--- Data for processing Enclosed Below ---

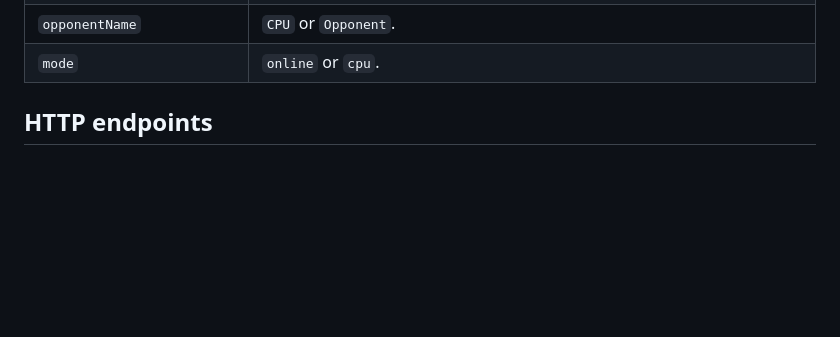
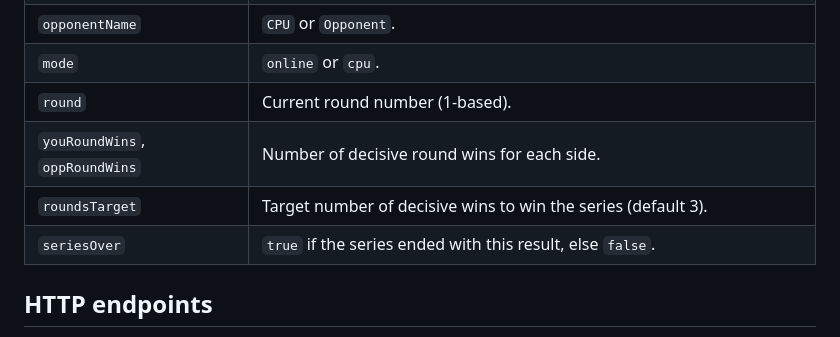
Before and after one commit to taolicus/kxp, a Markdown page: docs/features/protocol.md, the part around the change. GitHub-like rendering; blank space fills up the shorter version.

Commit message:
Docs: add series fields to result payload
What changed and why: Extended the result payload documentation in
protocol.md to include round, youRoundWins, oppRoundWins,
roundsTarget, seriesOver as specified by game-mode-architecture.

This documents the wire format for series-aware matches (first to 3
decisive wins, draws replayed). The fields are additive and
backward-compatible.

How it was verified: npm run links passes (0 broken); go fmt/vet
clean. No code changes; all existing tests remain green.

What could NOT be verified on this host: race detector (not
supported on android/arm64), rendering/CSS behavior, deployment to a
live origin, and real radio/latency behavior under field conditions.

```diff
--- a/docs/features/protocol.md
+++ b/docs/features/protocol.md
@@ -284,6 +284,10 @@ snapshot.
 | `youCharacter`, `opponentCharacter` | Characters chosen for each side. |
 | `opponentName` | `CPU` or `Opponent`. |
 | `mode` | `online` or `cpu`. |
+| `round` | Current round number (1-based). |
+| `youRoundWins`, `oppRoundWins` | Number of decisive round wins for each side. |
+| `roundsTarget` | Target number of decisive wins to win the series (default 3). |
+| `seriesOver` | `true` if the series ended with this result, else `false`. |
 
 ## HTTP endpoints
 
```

--- End of Enclosed Data for processing ---
--- Data for processing Enclosed Below ---

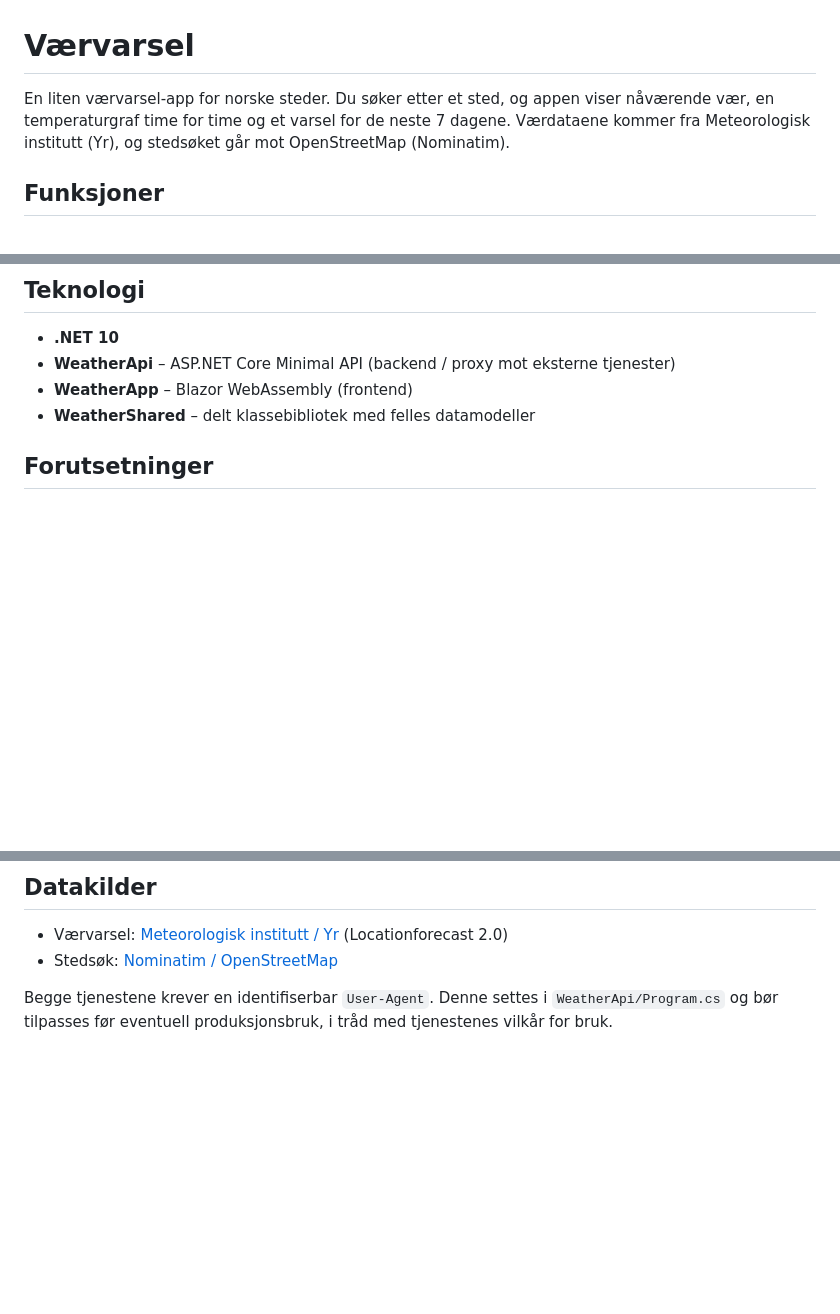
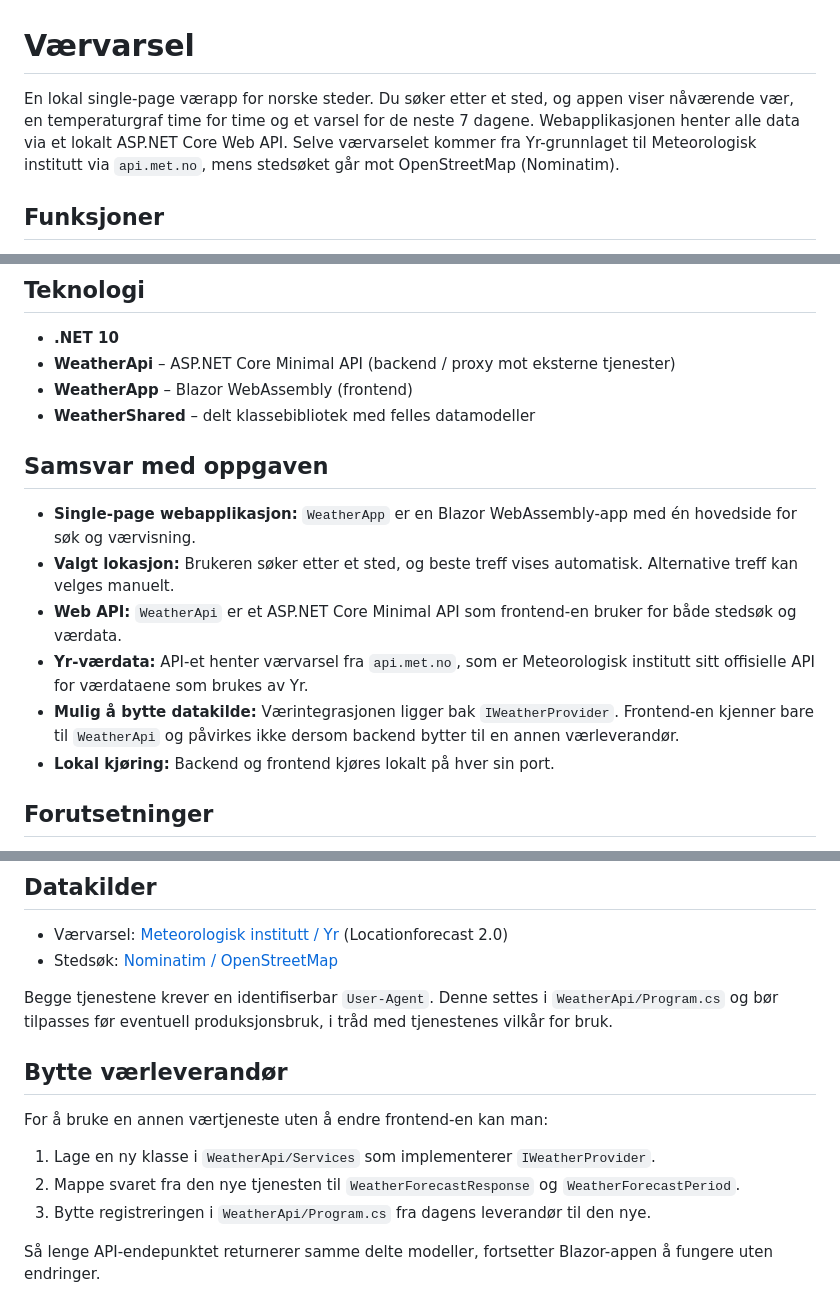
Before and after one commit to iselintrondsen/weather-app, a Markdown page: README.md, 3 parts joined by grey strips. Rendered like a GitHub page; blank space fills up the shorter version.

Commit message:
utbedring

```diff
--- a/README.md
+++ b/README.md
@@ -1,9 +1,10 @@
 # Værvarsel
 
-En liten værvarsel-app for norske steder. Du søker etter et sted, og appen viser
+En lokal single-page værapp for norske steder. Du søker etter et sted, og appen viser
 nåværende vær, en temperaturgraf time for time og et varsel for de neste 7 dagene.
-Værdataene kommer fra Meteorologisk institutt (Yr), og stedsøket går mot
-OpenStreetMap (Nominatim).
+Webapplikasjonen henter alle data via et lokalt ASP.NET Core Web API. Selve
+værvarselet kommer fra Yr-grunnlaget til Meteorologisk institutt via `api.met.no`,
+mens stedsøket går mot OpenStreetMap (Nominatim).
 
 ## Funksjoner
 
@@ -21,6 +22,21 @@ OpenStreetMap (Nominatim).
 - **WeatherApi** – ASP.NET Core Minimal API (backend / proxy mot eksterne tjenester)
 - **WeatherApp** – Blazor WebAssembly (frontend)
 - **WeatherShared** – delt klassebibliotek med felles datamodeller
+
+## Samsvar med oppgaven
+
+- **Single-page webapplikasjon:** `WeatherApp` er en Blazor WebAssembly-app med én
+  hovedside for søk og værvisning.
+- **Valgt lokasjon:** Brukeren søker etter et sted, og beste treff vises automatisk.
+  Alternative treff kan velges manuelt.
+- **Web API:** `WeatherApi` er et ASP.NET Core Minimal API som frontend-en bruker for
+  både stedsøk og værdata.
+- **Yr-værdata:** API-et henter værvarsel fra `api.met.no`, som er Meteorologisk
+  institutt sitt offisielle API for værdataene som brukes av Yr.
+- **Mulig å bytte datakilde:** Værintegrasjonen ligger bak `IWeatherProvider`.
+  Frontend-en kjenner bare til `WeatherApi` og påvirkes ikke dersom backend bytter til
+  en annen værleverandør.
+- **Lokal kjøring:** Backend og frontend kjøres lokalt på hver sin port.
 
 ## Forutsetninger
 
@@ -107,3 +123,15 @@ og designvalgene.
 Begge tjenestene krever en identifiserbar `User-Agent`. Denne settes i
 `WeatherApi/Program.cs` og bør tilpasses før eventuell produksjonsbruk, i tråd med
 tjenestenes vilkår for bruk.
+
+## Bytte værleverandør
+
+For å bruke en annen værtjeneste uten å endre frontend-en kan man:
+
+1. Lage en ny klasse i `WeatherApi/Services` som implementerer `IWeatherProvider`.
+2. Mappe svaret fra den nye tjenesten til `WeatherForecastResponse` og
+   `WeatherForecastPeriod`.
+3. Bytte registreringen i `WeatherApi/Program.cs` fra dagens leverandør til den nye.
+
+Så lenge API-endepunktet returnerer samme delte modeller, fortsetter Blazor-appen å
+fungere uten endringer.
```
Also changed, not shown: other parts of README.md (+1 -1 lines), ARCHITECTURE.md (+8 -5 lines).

--- End of Enclosed Data for processing ---

The problem
Working from the entries above, filter out every line that lacks "result" and copy what remains.

Completed task
Docs: add series fields to result payload
What changed and why: Extended the result payload documentation in
+| `seriesOver` | `true` if the series ended with this result, else `false`. |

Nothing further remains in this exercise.